**Problem:**
Starting at the top line, print the entries below exactly as they are and skip every picture.

Before-and-after page screenshots
************
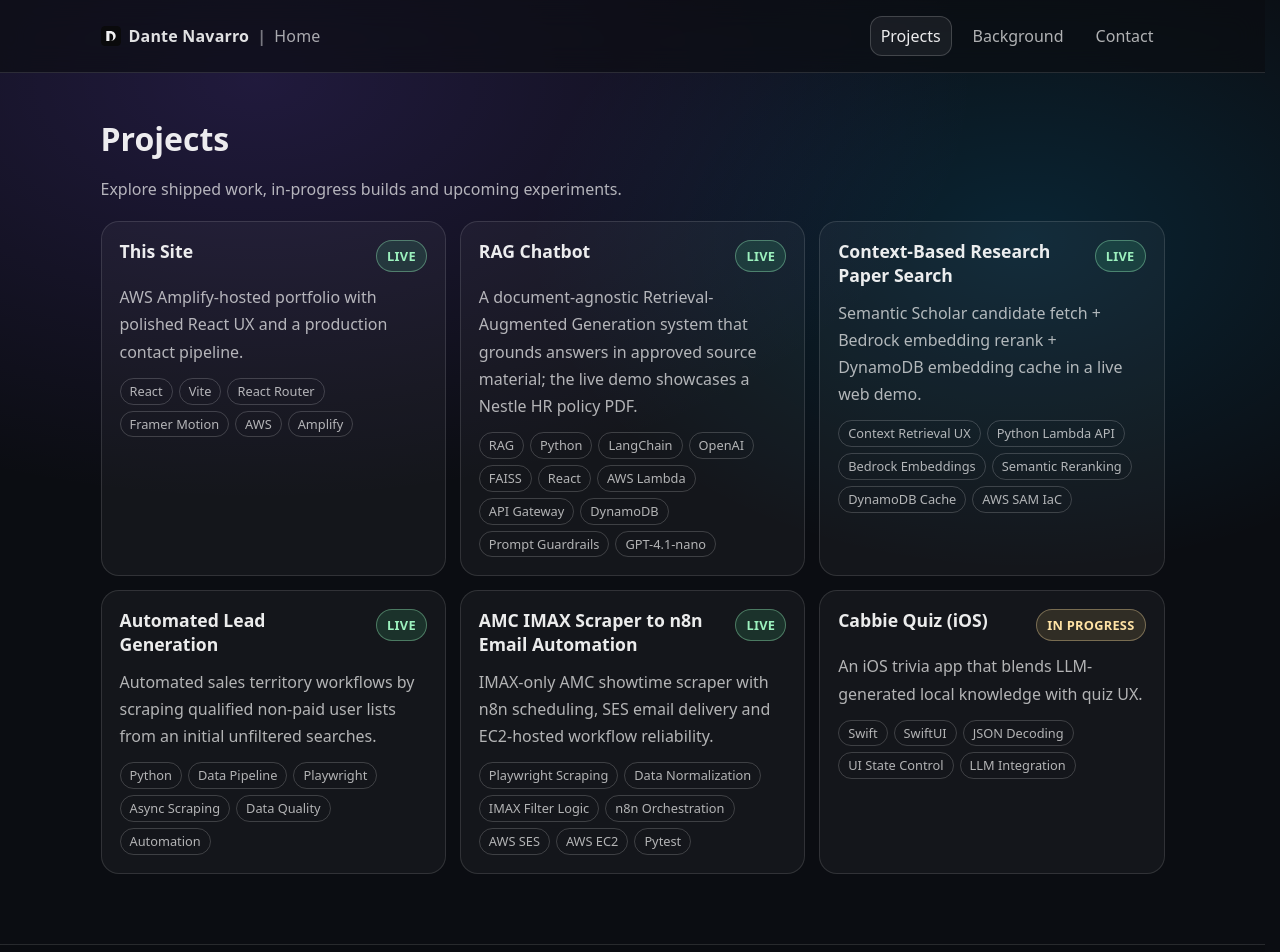
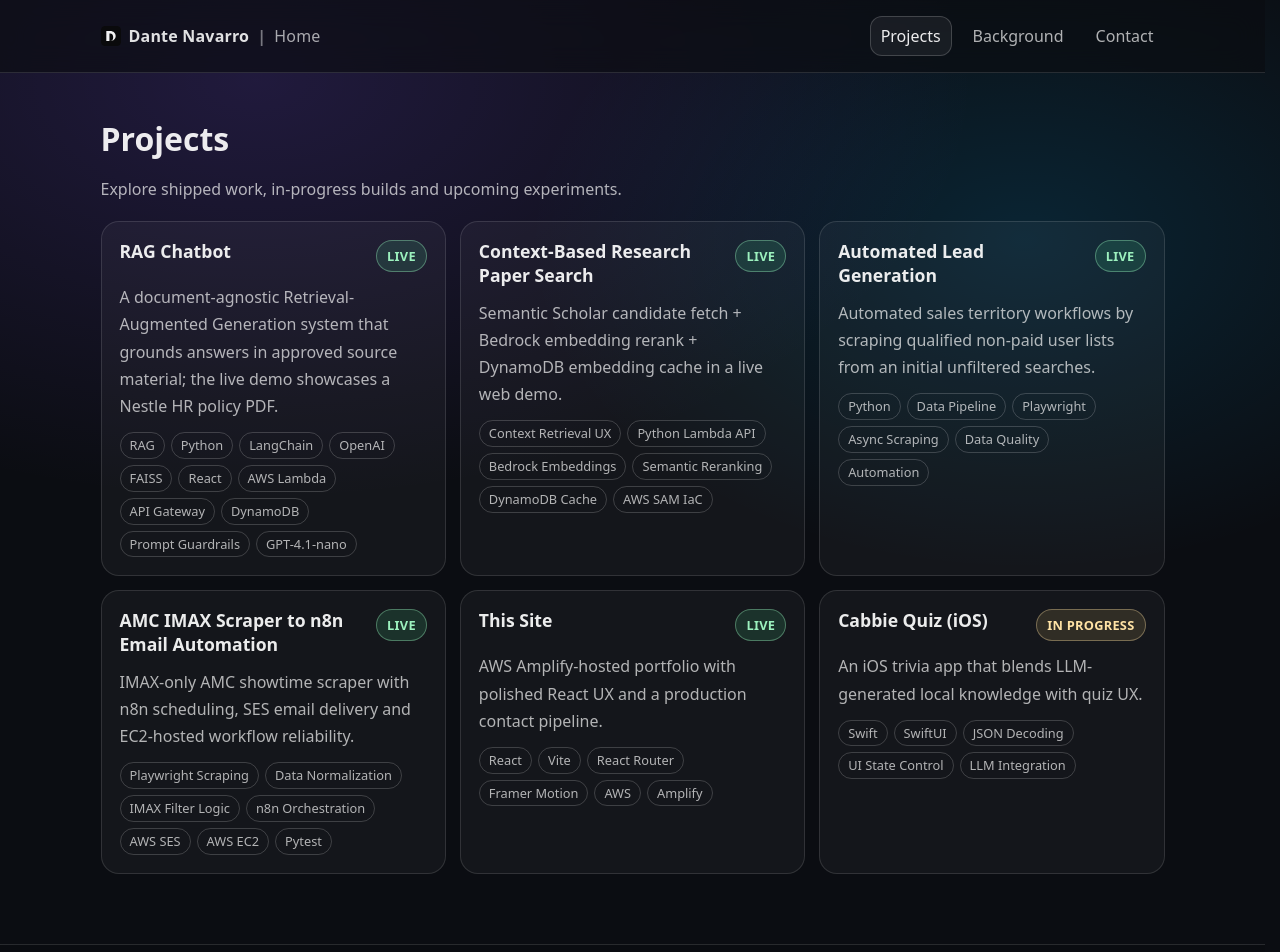
Before and after one commit to dantee-nv/dante-site, a React (Vite) app: page /projects in a window 1280 px wide. Shown: the top 952 px of the page. Built offline with nearby package versions, Linux system fonts and the light colour scheme.

Commit message:
Adjust project card priority ordering

```diff
--- a/src/pages/Projects.jsx
+++ b/src/pages/Projects.jsx
@@ -37,11 +37,17 @@ export default function Projects() {
   };
 
   const sortedProjects = [...projectCardList].sort((a, b) => {
-    const aIsMainCard = a.slug === "site";
-    const bIsMainCard = b.slug === "site";
+    const aIsSite = a.slug === "site";
+    const bIsSite = b.slug === "site";
+    const aIsCabbie = a.slug === "cabbie-ios";
+    const bIsCabbie = b.slug === "cabbie-ios";
 
-    if (aIsMainCard !== bIsMainCard) {
-      return aIsMainCard ? -1 : 1;
+    if (aIsSite && bIsCabbie) {
+      return -1;
+    }
+
+    if (aIsCabbie && bIsSite) {
+      return 1;
     }
 
     const aRank = statusOrder[a.status] ?? Number.MAX_SAFE_INTEGER;
```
************
**Task output:**
Before and after one commit to dantee-nv/dante-site, a React (Vite) app: page /projects in a window 1280 px wide. Shown: the top 952 px of the page. Built offline with nearby package versions, Linux system fonts and the light colour scheme.

Commit message:
Adjust project card priority ordering

```diff
--- a/src/pages/Projects.jsx
+++ b/src/pages/Projects.jsx
@@ -37,11 +37,17 @@ export default function Projects() {
   };
 
   const sortedProjects = [...projectCardList].sort((a, b) => {
-    const aIsMainCard = a.slug === "site";
-    const bIsMainCard = b.slug === "site";
+    const aIsSite = a.slug === "site";
+    const bIsSite = b.slug === "site";
+    const aIsCabbie = a.slug === "cabbie-ios";
+    const bIsCabbie = b.slug === "cabbie-ios";
 
-    if (aIsMainCard !== bIsMainCard) {
-      return aIsMainCard ? -1 : 1;
+    if (aIsSite && bIsCabbie) {
+      return -1;
+    }
+
+    if (aIsCabbie && bIsSite) {
+      return 1;
     }
 
     const aRank = statusOrder[a.status] ?? Number.MAX_SAFE_INTEGER;
```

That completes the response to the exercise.